Eurotunnel Le Shuttle,
all you have to do is pack up your swimming gear and hit the road.
What is wild swimming?
With the popularity of sports such as Triathlons on the rise, wild swimming is now the choice for many swimmers. If you aren't familiar with wild swimming, then don't worry. Wild swimming is just swimming but in natural open waters, such as rivers, lakes and sometimes even the sea. With wild swimming, all you need to do is forget about the chlorine-filled indoor pools of back home, and revel in the picturesque surroundings of the lake and dive in.
Gorges du Verdon
The stunning Lac d'Ilay is located in the Jura region of France, close to the Swiss border. It takes just over six hours to drive to Lac d'Ilay from the Calais terminal, but it is a truly beautiful drive that you're unlikely to forget in a hurry. The lake is relatively large, and with the water being slightly shallow and warm, it makes for perfect conditions for a long distance swim - plus, you won't have to worry about any unwanted cold shocks as you jump in.
Lac d'Ilay in autumn

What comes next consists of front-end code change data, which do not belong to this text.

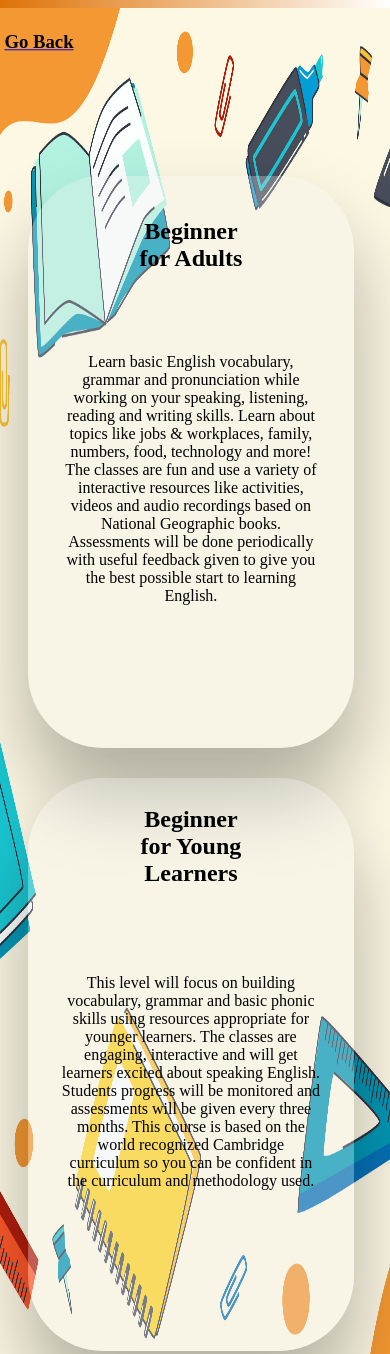
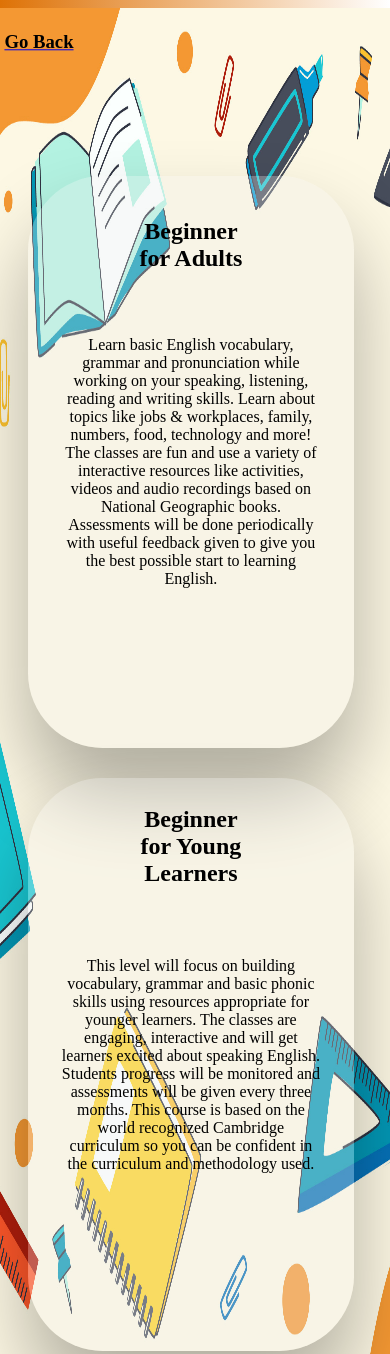
Before and after one commit to nsherban1/EasyEnglishCa, a plain HTML site: page beginner.html in a window 390 px wide. Shown: the top 1354 px of the page. Drawn offline with Linux system fonts and the light colour scheme.

Commit message:
Add files via upload

```diff
--- a/css/beginner.css
+++ b/css/beginner.css
@@ -162,7 +162,7 @@ h3{
       }
     .bodytext {
         position: absolute;
-        /* top: 38%;  */
+        top: 50%;
         left: 50%;
         transform: translate(-50%, -50%);
         width:80%;
@@ -202,7 +202,7 @@ h3{
       }
     .bodytext1 {
         position: absolute;
-        /* top: 38%;  */
+        top: 50%;
         left: 50%;
         transform: translate(-50%, -50%);
         width:80%;
```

The lake itself is surrounded by vast forestry and sandy shores, and makes for a great place to camp out overnight. If you're feeling peckish, then take the 15-minute drive to Saint-Laurent-en-Grandvaux to fuelup on yummy French delights from the café, Pastry Marconot.

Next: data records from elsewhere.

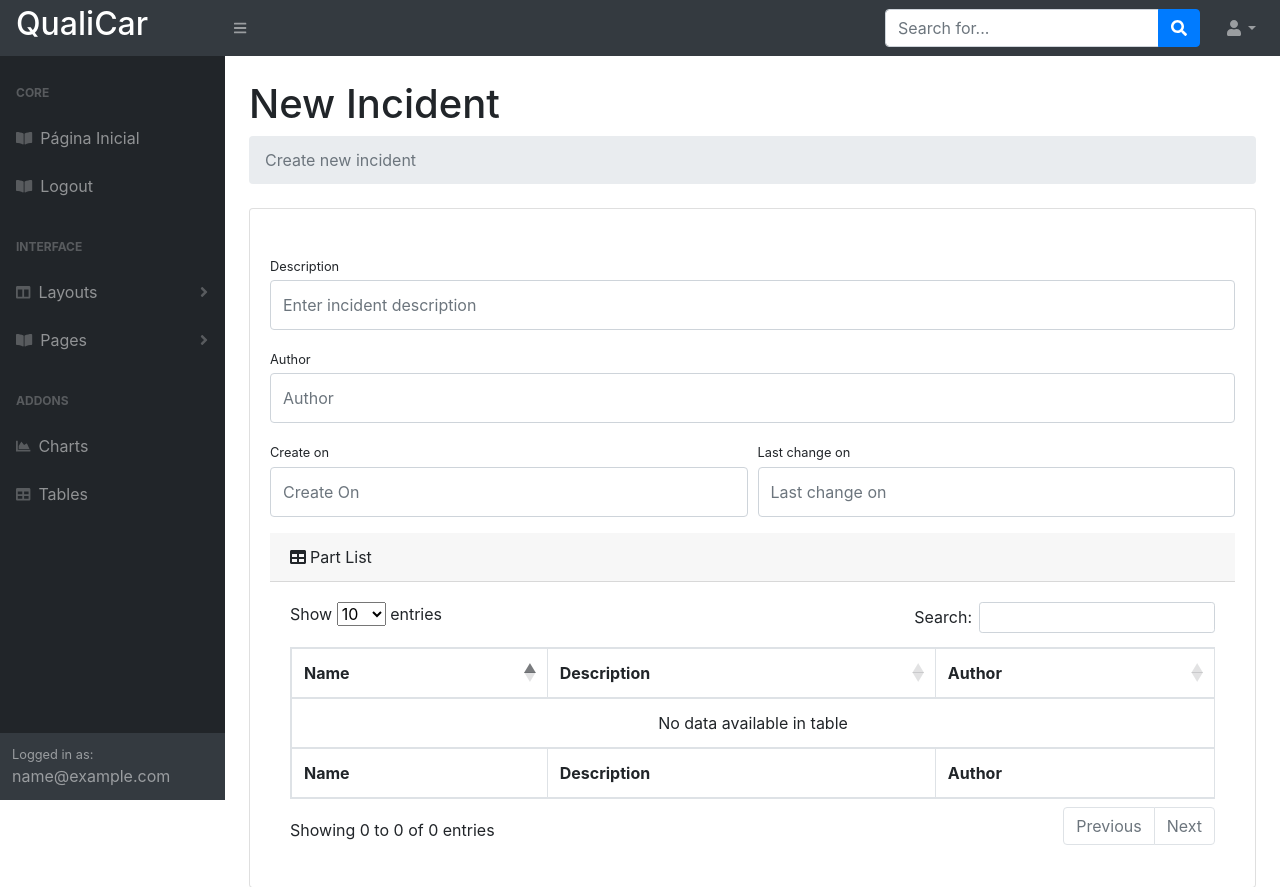
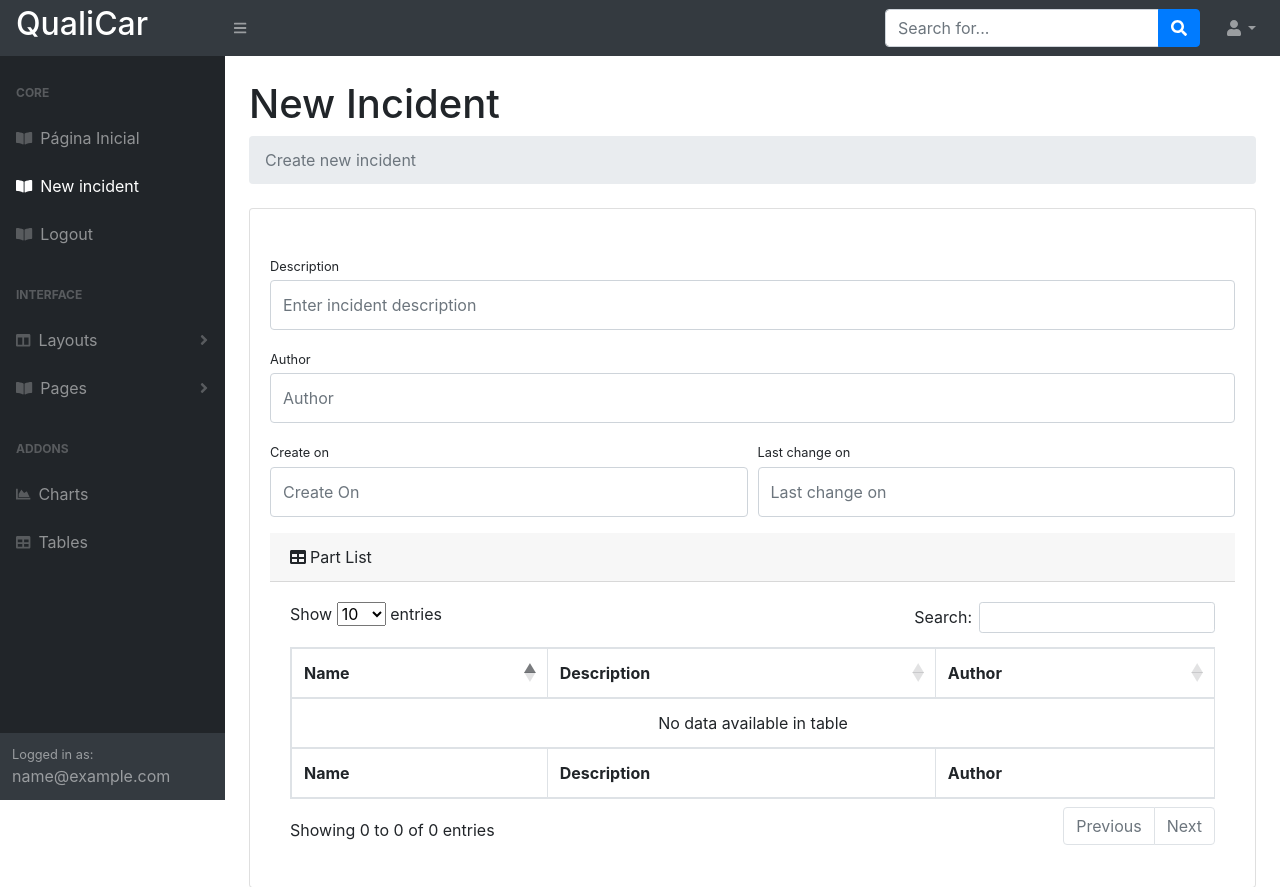
Before and after one commit to alexandre-hirata/qualiCar, a Django app: page /incident in a window 1280 px wide. Shown: the top 887 px of the page. Run offline with Django 3.2, Linux system fonts and the light colour scheme; the visitor is signed in with stand-in values (Sample User, id 1); data that the repository does not hold is empty; some libraries are stand-ins or nearby versions.

Commit message:
Add incident link to side bar
Signed-off-by: Alexandre Hirata <alexthirata@gmail.com>

```diff
--- a/app/frontend/templates/base.html
+++ b/app/frontend/templates/base.html
@@ -46,6 +46,10 @@
                                 Página Inicial</a
                             >
                             {% if user.is_authenticated %}
+                            <a class="nav-link" href="{% url 'incident' %}"
+                                ><div class="sb-nav-link-icon"><i class="fas fa-book-open"></i></div>
+                                New incident</a
+                            >
                             <a class="nav-link" href="{% url 'login' %}"
                                 ><div class="sb-nav-link-icon"><i class="fas fa-book-open"></i></div>
                                 Logout</a
```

The Lac d'Annecy is a deep pool of aqua-blue, surrounded by striking mountains and dense forest. The drive takes around seven-hours and a half to get there, so be sure to take the time to enjoy the scenic landscape on your way down. It's also the third largest lake in France, making it the perfect place for a day of wild swimming in the summer sun. The lake is surrounded by campsites, hotels and wooden lodges, so be sure to spend a night or two there to enjoy the atmospheric silence of the area at dawn.
On top of swimming, the lake also caters to a number of other sport enthusiasts; so when you're taking a break from swimming, why not try something new, such as learning how to paraglide, snorkel or even wakeboard. If you're in need of some food or just want somewhere to explore, make the quick trip to Acacias Bellevue, where you can dine out with panoramic views of the lake.
Lac de Sainte-Croix
The Lac de Sainte-Croix is one of the most beautiful lakes in France, and with the Mediterranean climate of the Provence-Alpes-Côte d'Azur region, it's a great place to cool off during your summer holiday. It takes ten and a half hours to drive to Sainte-Croix from Calais, so make sure you take plenty of breaks - Dijon is around halfway, so why not enjoy a day or two of exploring the city's sights?
Known for its turquoise water and rugged white cliffs, Lac de St. Croix is a sublime pool to dip into when the Mediterranean heat of southern France becomes too much. If you're with your kids, how about giving the paddle boat a go? Alternatively, if you're feeling a little more daring, give kayaking a try along the lake's tail, towards the tumbling Verdon gorges.
Goggles? Check. Swimming costume? Check. Ticket to France..?
Eurotunnel Le Shuttle
, a journey to France takes just 35-minutes, and with no limitations on luggage, you can carry as much swimming paraphernalia as you wish! So, pack your swim cap, hop into your car, and hit the road to your next wild swim.